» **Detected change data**

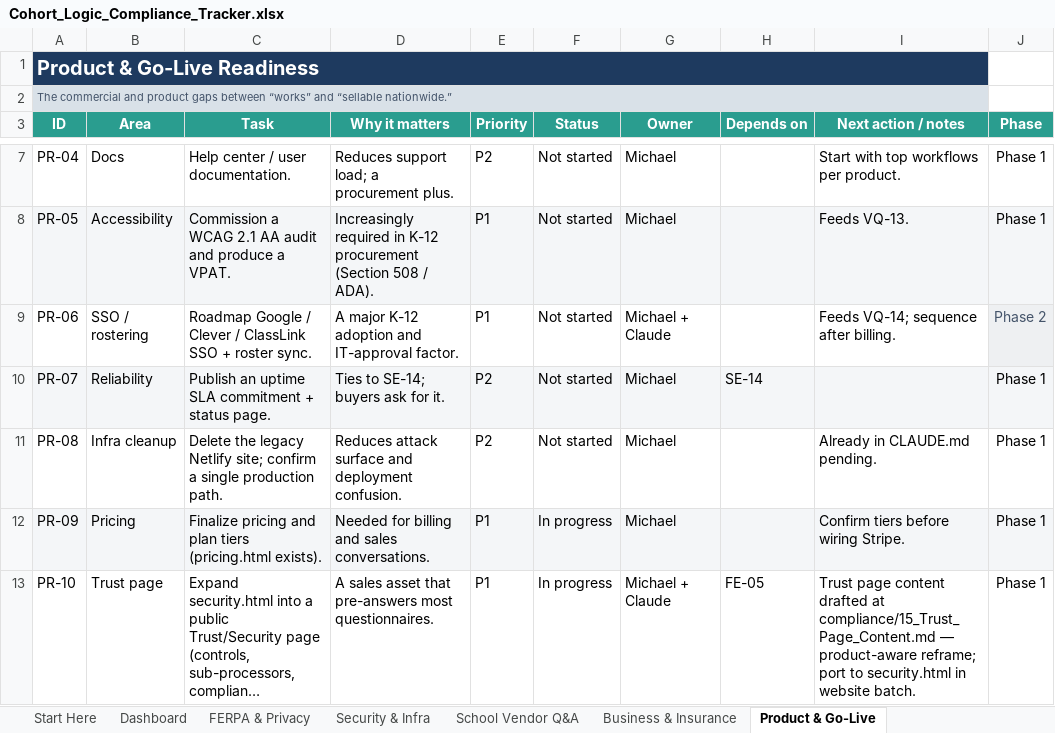
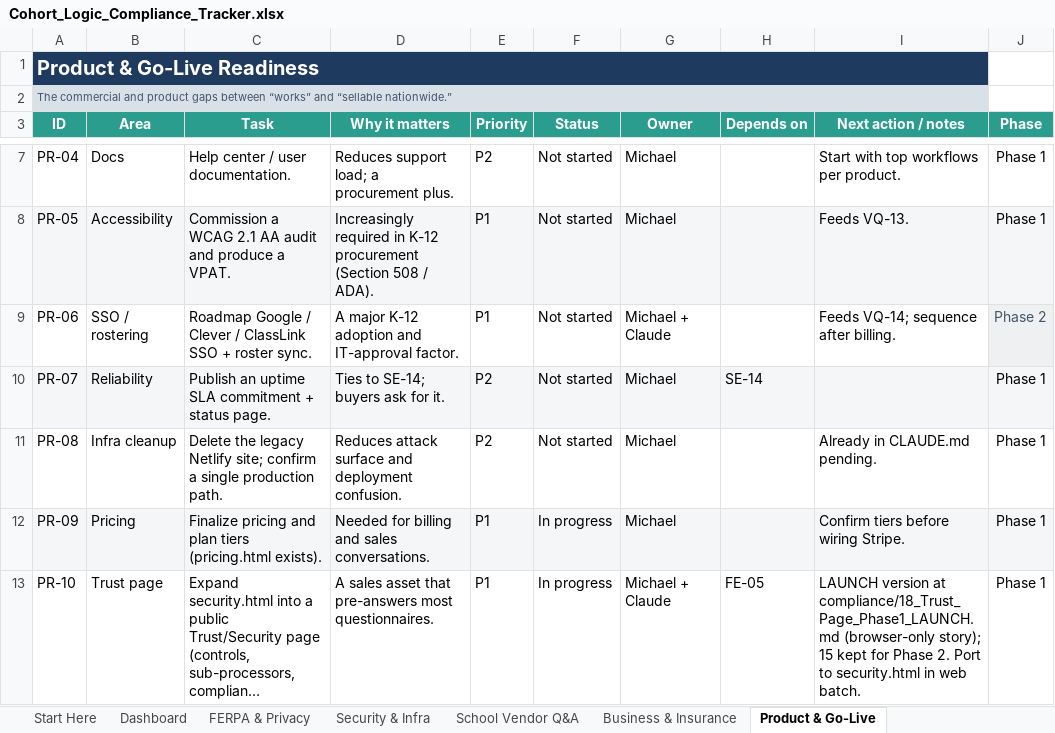
Before and after one commit to fletchinpdx-hub/cohortlogic, an Excel workbook: compliance/Cohort_Logic_Compliance_Tracker.xlsx, sheet Product & Go-Live, drawn as a sheet; only a part is shown, gaps mark what is left out; long unchanged cells end in …; values as stored, in another font and other column widths than the file's, no borders; conditional formats not drawn; the diff names each change by its address in the sheet, - before the commit and + after, or states it on an @@ line.

```diff
--- a/compliance/Cohort_Logic_Compliance_Tracker.xlsx (sheet Product & Go-Live)
+++ b/compliance/Cohort_Logic_Compliance_Tracker.xlsx (sheet Product & Go-Live)
-I13 (Next action / notes): Trust page content drafted at compliance/15_Trust_Page_Content.md — product-aware reframe; port to security.html in website batch.
+I13 (Next action / notes): LAUNCH version at compliance/18_Trust_Page_Phase1_LAUNCH.md (browser-only story); 15 kept for Phase 2. Port to security.html in web batch.
```
Also changed, not shown: sheet School Vendor Q&A, sheet FERPA & Privacy, 4 other files.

» **TASK**
Go through the records above and, whenever a line includes the word "sheet", copy it.

» **SOLVED EXERCISE**
Before and after one commit to fletchinpdx-hub/cohortlogic, an Excel workbook: compliance/Cohort_Logic_Compliance_Tracker.xlsx, sheet Product & Go-Live, drawn as a sheet; only a part is shown, gaps mark what is left out; long unchanged cells end in …; values as stored, in another font and other column widths than the file's, no borders; conditional formats not drawn; the diff names each change by its address in the sheet, - before the commit and + after, or states it on an @@ line.
--- a/compliance/Cohort_Logic_Compliance_Tracker.xlsx (sheet Product & Go-Live)
+++ b/compliance/Cohort_Logic_Compliance_Tracker.xlsx (sheet Product & Go-Live)
Also changed, not shown: sheet School Vendor Q&A, sheet FERPA & Privacy, 4 other files.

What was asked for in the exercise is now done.